**INSTRUCTIONS TO FOLLOW**
Word for word, reproduce the records that follow.

Saved data entries:

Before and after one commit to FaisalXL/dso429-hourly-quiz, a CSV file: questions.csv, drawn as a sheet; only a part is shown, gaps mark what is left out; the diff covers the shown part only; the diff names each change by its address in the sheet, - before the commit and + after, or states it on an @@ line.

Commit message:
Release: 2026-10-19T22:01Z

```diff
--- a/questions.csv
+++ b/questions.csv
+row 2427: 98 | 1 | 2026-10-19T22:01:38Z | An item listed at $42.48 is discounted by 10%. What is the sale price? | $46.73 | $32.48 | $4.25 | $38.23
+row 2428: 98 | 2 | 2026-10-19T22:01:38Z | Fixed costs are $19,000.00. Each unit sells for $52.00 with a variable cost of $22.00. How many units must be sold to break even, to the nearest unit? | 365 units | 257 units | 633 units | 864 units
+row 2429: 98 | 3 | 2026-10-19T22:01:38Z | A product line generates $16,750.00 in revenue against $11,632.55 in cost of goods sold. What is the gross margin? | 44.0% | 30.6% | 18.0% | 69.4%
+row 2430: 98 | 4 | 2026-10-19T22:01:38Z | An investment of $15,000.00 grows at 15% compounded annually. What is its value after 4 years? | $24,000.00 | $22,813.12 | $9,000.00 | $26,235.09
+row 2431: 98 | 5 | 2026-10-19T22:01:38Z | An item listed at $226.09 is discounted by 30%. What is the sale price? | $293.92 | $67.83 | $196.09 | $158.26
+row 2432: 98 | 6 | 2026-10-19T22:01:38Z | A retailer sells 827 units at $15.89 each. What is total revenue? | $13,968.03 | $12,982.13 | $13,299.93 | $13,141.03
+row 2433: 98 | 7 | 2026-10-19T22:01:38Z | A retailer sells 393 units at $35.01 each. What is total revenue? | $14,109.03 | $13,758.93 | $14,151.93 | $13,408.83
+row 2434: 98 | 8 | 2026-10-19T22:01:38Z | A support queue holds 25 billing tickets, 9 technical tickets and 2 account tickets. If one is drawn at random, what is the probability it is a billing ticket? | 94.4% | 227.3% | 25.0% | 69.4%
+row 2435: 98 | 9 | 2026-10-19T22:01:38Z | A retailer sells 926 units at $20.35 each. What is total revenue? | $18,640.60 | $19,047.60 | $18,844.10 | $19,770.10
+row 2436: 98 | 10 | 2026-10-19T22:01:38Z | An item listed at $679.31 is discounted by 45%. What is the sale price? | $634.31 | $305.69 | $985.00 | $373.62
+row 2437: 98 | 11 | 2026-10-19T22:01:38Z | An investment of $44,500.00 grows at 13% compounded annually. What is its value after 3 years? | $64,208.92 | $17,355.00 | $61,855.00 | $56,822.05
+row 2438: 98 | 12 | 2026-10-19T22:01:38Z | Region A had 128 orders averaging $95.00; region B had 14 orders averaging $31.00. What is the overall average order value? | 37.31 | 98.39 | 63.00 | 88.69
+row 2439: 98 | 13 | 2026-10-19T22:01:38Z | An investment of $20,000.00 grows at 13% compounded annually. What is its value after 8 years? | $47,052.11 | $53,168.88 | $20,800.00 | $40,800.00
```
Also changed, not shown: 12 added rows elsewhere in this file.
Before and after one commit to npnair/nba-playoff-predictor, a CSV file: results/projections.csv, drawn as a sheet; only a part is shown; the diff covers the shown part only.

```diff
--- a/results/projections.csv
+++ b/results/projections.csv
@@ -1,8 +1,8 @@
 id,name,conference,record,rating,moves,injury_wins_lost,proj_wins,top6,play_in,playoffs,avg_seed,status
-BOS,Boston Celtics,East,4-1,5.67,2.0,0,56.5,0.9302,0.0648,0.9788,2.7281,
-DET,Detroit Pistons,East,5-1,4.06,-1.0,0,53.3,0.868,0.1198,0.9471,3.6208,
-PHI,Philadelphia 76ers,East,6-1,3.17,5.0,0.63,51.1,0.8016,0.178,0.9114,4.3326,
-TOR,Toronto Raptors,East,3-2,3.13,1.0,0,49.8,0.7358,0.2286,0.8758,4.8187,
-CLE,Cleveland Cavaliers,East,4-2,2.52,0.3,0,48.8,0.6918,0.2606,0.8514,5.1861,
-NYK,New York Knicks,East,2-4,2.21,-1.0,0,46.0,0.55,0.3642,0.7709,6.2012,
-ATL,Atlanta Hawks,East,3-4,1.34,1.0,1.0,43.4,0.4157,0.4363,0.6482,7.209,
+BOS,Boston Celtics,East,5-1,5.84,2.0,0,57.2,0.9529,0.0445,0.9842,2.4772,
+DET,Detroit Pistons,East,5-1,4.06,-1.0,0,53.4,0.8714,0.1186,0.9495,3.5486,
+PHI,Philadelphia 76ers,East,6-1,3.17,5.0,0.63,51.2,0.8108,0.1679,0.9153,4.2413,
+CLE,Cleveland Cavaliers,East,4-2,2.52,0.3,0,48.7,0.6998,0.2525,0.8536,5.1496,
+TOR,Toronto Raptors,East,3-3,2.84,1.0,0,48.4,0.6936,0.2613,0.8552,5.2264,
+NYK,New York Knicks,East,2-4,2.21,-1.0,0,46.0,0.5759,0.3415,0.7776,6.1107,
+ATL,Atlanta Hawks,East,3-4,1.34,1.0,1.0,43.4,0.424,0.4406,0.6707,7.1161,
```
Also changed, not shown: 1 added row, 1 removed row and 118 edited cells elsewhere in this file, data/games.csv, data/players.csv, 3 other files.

**SOLUTION TO THIS TASK**
Before and after one commit to FaisalXL/dso429-hourly-quiz, a CSV file: questions.csv, drawn as a sheet; only a part is shown, gaps mark what is left out; the diff covers the shown part only; the diff names each change by its address in the sheet, - before the commit and + after, or states it on an @@ line.

Commit message:
Release: 2026-10-19T22:01Z

```diff
--- a/questions.csv
+++ b/questions.csv
+row 2427: 98 | 1 | 2026-10-19T22:01:38Z | An item listed at $42.48 is discounted by 10%. What is the sale price? | $46.73 | $32.48 | $4.25 | $38.23
+row 2428: 98 | 2 | 2026-10-19T22:01:38Z | Fixed costs are $19,000.00. Each unit sells for $52.00 with a variable cost of $22.00. How many units must be sold to break even, to the nearest unit? | 365 units | 257 units | 633 units | 864 units
+row 2429: 98 | 3 | 2026-10-19T22:01:38Z | A product line generates $16,750.00 in revenue against $11,632.55 in cost of goods sold. What is the gross margin? | 44.0% | 30.6% | 18.0% | 69.4%
+row 2430: 98 | 4 | 2026-10-19T22:01:38Z | An investment of $15,000.00 grows at 15% compounded annually. What is its value after 4 years? | $24,000.00 | $22,813.12 | $9,000.00 | $26,235.09
+row 2431: 98 | 5 | 2026-10-19T22:01:38Z | An item listed at $226.09 is discounted by 30%. What is the sale price? | $293.92 | $67.83 | $196.09 | $158.26
+row 2432: 98 | 6 | 2026-10-19T22:01:38Z | A retailer sells 827 units at $15.89 each. What is total revenue? | $13,968.03 | $12,982.13 | $13,299.93 | $13,141.03
+row 2433: 98 | 7 | 2026-10-19T22:01:38Z | A retailer sells 393 units at $35.01 each. What is total revenue? | $14,109.03 | $13,758.93 | $14,151.93 | $13,408.83
+row 2434: 98 | 8 | 2026-10-19T22:01:38Z | A support queue holds 25 billing tickets, 9 technical tickets and 2 account tickets. If one is drawn at random, what is the probability it is a billing ticket? | 94.4% | 227.3% | 25.0% | 69.4%
+row 2435: 98 | 9 | 2026-10-19T22:01:38Z | A retailer sells 926 units at $20.35 each. What is total revenue? | $18,640.60 | $19,047.60 | $18,844.10 | $19,770.10
+row 2436: 98 | 10 | 2026-10-19T22:01:38Z | An item listed at $679.31 is discounted by 45%. What is the sale price? | $634.31 | $305.69 | $985.00 | $373.62
+row 2437: 98 | 11 | 2026-10-19T22:01:38Z | An investment of $44,500.00 grows at 13% compounded annually. What is its value after 3 years? | $64,208.92 | $17,355.00 | $61,855.00 | $56,822.05
+row 2438: 98 | 12 | 2026-10-19T22:01:38Z | Region A had 128 orders averaging $95.00; region B had 14 orders averaging $31.00. What is the overall average order value? | 37.31 | 98.39 | 63.00 | 88.69
+row 2439: 98 | 13 | 2026-10-19T22:01:38Z | An investment of $20,000.00 grows at 13% compounded annually. What is its value after 8 years? | $47,052.11 | $53,168.88 | $20,800.00 | $40,800.00
```
Also changed, not shown: 12 added rows elsewhere in this file.
Before and after one commit to npnair/nba-playoff-predictor, a CSV file: results/projections.csv, drawn as a sheet; only a part is shown; the diff covers the shown part only.

```diff
--- a/results/projections.csv
+++ b/results/projections.csv
@@ -1,8 +1,8 @@
 id,name,conference,record,rating,moves,injury_wins_lost,proj_wins,top6,play_in,playoffs,avg_seed,status
-BOS,Boston Celtics,East,4-1,5.67,2.0,0,56.5,0.9302,0.0648,0.9788,2.7281,
-DET,Detroit Pistons,East,5-1,4.06,-1.0,0,53.3,0.868,0.1198,0.9471,3.6208,
-PHI,Philadelphia 76ers,East,6-1,3.17,5.0,0.63,51.1,0.8016,0.178,0.9114,4.3326,
-TOR,Toronto Raptors,East,3-2,3.13,1.0,0,49.8,0.7358,0.2286,0.8758,4.8187,
-CLE,Cleveland Cavaliers,East,4-2,2.52,0.3,0,48.8,0.6918,0.2606,0.8514,5.1861,
-NYK,New York Knicks,East,2-4,2.21,-1.0,0,46.0,0.55,0.3642,0.7709,6.2012,
-ATL,Atlanta Hawks,East,3-4,1.34,1.0,1.0,43.4,0.4157,0.4363,0.6482,7.209,
+BOS,Boston Celtics,East,5-1,5.84,2.0,0,57.2,0.9529,0.0445,0.9842,2.4772,
+DET,Detroit Pistons,East,5-1,4.06,-1.0,0,53.4,0.8714,0.1186,0.9495,3.5486,
+PHI,Philadelphia 76ers,East,6-1,3.17,5.0,0.63,51.2,0.8108,0.1679,0.9153,4.2413,
+CLE,Cleveland Cavaliers,East,4-2,2.52,0.3,0,48.7,0.6998,0.2525,0.8536,5.1496,
+TOR,Toronto Raptors,East,3-3,2.84,1.0,0,48.4,0.6936,0.2613,0.8552,5.2264,
+NYK,New York Knicks,East,2-4,2.21,-1.0,0,46.0,0.5759,0.3415,0.7776,6.1107,
+ATL,Atlanta Hawks,East,3-4,1.34,1.0,1.0,43.4,0.424,0.4406,0.6707,7.1161,
```
Also changed, not shown: 1 added row, 1 removed row and 118 edited cells elsewhere in this file, data/games.csv, data/players.csv, 3 other files.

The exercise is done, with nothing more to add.